The happy union of capitalism and technology

It's right there on the receipt. I just bought an 8 gig memory stick for 29 bucks. Makes you nostalgic for the good new days of unbridled capitalism, doesn't it? It even makes me feel a bit sorry for kids today. What sort of hard-luck stories will they be able to tell when they're old? "When I was a boy a terabyte of memory cost a whole dollar!" "Ah shaddap gramps, I gotta exabyte implanted right in my brain for a nickel last week." Whereas I remember the first time a colleague, whose research involved a significant database, got a one gigabyte hard drive. We literally trooped into her office to gawp at it. This Tuesday on a whim I threw two one-gigabyte USB sticks into the cart for $6.99. OK, $6.99 each, plus tax. Still not 20 bucks total.

Ten years ago I wrote about the technological miracle that every computer I ever bought cost roughly $2,000 despite huge increases in computing power. It turns out those were, in that sense, the bad old days. This week I went on what would once have been an electronics spending spree, helping someone choose both a laptop and a desktop far more powerful than they could ever use, for just $1400. Combined.
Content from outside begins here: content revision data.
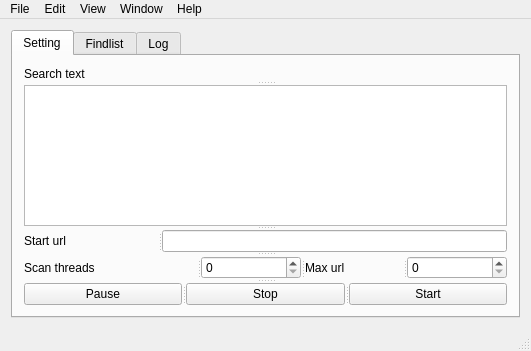
The window that mainwindow.ui (kolyvoshko/Web2SearchText) describes before a commit, drawn with Qt 5.
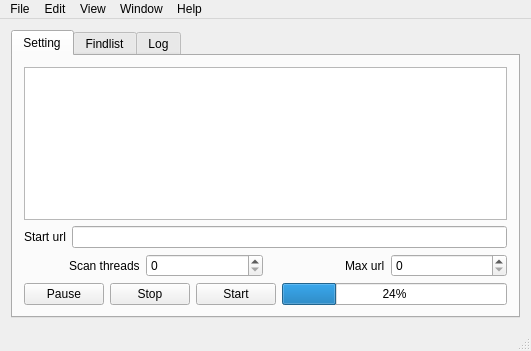
The same window after the commit. The open tabs and pages were chosen to show the change.

Diff of the .ui file:
```diff
--- a/mainwindow.ui
+++ b/mainwindow.ui
@@ -14,7 +14,7 @@
    <string>URLFinder</string>
   </property>
   <widget class="QWidget" name="centralwidget">
-   <layout class="QVBoxLayout" name="verticalLayout_4">
+   <layout class="QHBoxLayout" name="horizontalLayout_5">
     <item>
      <widget class="QTabWidget" name="tabWidget">
       <property name="currentIndex">
@@ -24,27 +24,15 @@
        <attribute name="title">
         <string>Setting</string>
        </attribute>
+       <layout class="QHBoxLayout" name="horizontalLayout_6">
+        <item>
        <layout class="QVBoxLayout" name="verticalLayout">
         <item>
-         <widget class="QSplitter" name="splitter_5">
-          <property name="orientation">
-           <enum>Qt::Vertical</enum>
-          </property>
-          <widget class="QSplitter" name="splitter_3">
-           <property name="orientation">
-            <enum>Qt::Vertical</enum>
-           </property>
-           <widget class="QLabel" name="label_search_text">
-            <property name="text">
-             <string>Search text</string>
-            </property>
-           </widget>
            <widget class="QPlainTextEdit" name="plainTextEdit_search_text"/>
-          </widget>
-          <widget class="QSplitter" name="splitter_2">
-           <property name="orientation">
-            <enum>Qt::Horizontal</enum>
-           </property>
+          </item>
+          <item>
+           <layout class="QHBoxLayout" name="horizontalLayout_4">
+            <item>
            <widget class="QLabel" name="label_start_utl">
             <property name="maximumSize">
              <size>
@@ -56,6 +44,8 @@
              <string>Start url</string>
             </property>
            </widget>
+            </item>
+            <item>
            <widget class="QLineEdit" name="lineEdit_url">
             <property name="enabled">
              <bool>true</bool>
@@ -67,11 +57,12 @@
              </size>
             </property>
            </widget>
-          </widget>
-          <widget class="QSplitter" name="splitter">
-           <property name="orientation">
-            <enum>Qt::Horizontal</enum>
-           </property>
+            </item>
+           </layout>
+          </item>
+          <item>
+           <layout class="QHBoxLayout" name="horizontalLayout_3">
+            <item alignment="Qt::AlignRight">
            <widget class="QLabel" name="label_scan_threads">
             <property name="maximumSize">
              <size>
@@ -83,6 +74,8 @@
              <string>Scan threads</string>
             </property>
            </widget>
+            </item>
+            <item>
            <widget class="QSpinBox" name="spinBox_number_scan_theads">
             <property name="maximumSize">
              <size>
@@ -91,6 +84,8 @@
              </size>
             </property>
            </widget>
+            </item>
+            <item alignment="Qt::AlignRight">
            <widget class="QLabel" name="label_max_url">
             <property name="maximumSize">
              <size>
@@ -102,6 +97,8 @@
              <string>Max url</string>
             </property>
            </widget>
+            </item>
+            <item>
            <widget class="QSpinBox" name="spinBox_max_url">
             <property name="maximumSize">
              <size>
@@ -110,11 +107,12 @@
              </size>
             </property>
            </widget>
-          </widget>
-          <widget class="QSplitter" name="splitter_4">
-           <property name="orientation">
-            <enum>Qt::Horizontal</enum>
-           </property>
+            </item>
+           </layout>
+          </item>
+          <item>
+           <layout class="QHBoxLayout" name="horizontalLayout_2">
+            <item>
            <widget class="QPushButton" name="pushButton_pause">
             <property name="maximumSize">
              <size>
@@ -126,6 +124,8 @@
              <string>Pause</string>
             </property>
            </widget>
+            </item>
+            <item>
            <widget class="QPushButton" name="pushButton_stop">
             <property name="maximumSize">
              <size>
@@ -137,6 +137,8 @@
              <string>Stop</string>
             </property>
            </widget>
+            </item>
+            <item>
            <widget class="QPushButton" name="pushButton_start">
             <property name="maximumSize">
              <size>
@@ -148,8 +150,17 @@
              <string>Start</string>
             </property>
            </widget>
-          </widget>
-         </widget>
+            </item>
+            <item>
+             <widget class="QProgressBar" name="progressBar">
+              <property name="value">
+               <number>24</number>
+              </property>
+             </widget>
+            </item>
+           </layout>
+          </item>
+         </layout>
         </item>
        </layout>
       </widget>
```
Left out of the diff: 140 changed lines with no effect on the pictures. Lines whose indentation alone changed are shown as unchanged.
As I doddered through the store, boring everyone within hearing --a small group, thanks to earbuds and the pounding music in stores today, which isn't even music but noise -- I realized my parents' first computer, a 1981 Apple IIe with a daisy wheel printer, set them back ten grand, considerably more than a cheap car, whereas the $450 I just paid for a 360-gig-hard-drive desktop is less than a decent bicycle. As for the $29.99 webcam we also threw in, you could spend that on fast food. And while the ability to see my face in all its horrible detail from another continent might not seem the pinnacle of human social evolution, it is technically impressive.

All of which prompts the question: If government is so great, why does it keep getting more expensive? Years ago David Frum made the point that the excuse we often hear for rising health care costs is advancing technology, and yet in every other field but the public sector that same factor keeps lowering costs -- as you'd expect, since technology in the modern sense means an ongoing, even relentless series of improvements in the technique, materials and organization of production.

A modern car, Frum pointed out, costs about as much adjusted for inflation as a Model T. But it offers rather more comfort and performance. Uh, except under communism, where the infamous East German Trabant generated just 18 hp to the Model T's mighty 20.2. Wikipedia says the Model T, produced from 1908 to 1927, boasted a giant 2.9L engine offering a dazzling top speed of 72 km/h, regrettably at some 18.7 litres per 100k (though on the plus side it could burn gasoline or ethanol). All of which I discovered in three minutes online, speaking of technological advances that leave you shaking your head at the government's ongoing incapacity to generate electronic medical records.

In case you want to try the financial comparison at home, the Bank of Canada's online inflation calculator ( says the 1909 Model T price of $850 would be about $17,000 today and the 1915 price tag of $440 about $8,300. The cheapest new cars I could find in Canada today both list for just under $10,000. Mind you both have 110 hp engines and warm interiors and stuff.

Technology won't get us into heaven, of course. But on its own terms it works. Under capitalism it continually improves everything but morality and taste. Even the lowly sewer.

Earlier this year I got a fascinating explanation, from the good people who manage Ottawa's sewers, about modern techniques including the "trenchless" system that permits relining of sewers through a process not unlike arthroscopic surgery, that sprays a coating so technically fierce that if the old sewer rots away totally the lining will carry on for years. The engineers and tech guys who work for the city know and love their sewers.

But your municipal tax bill just keeps on rising. Wonder why?

While shopping for Canada Day goodies, try comparing the selection in the supermarket with, say, that on display in the latest federal or provincial cabinet shuffle. Because now that I come to think of it, today's gormless youth, in gormless old age, will at least be able to describe life back when George Smitherman's performance as health minister was thought to qualify him to run a super-ministry combining energy and infrastructure.

I'm pretty sure it has something to do with not getting a money-back receipt for Premier McGuinty.

[First published in the Ottawa Citizen]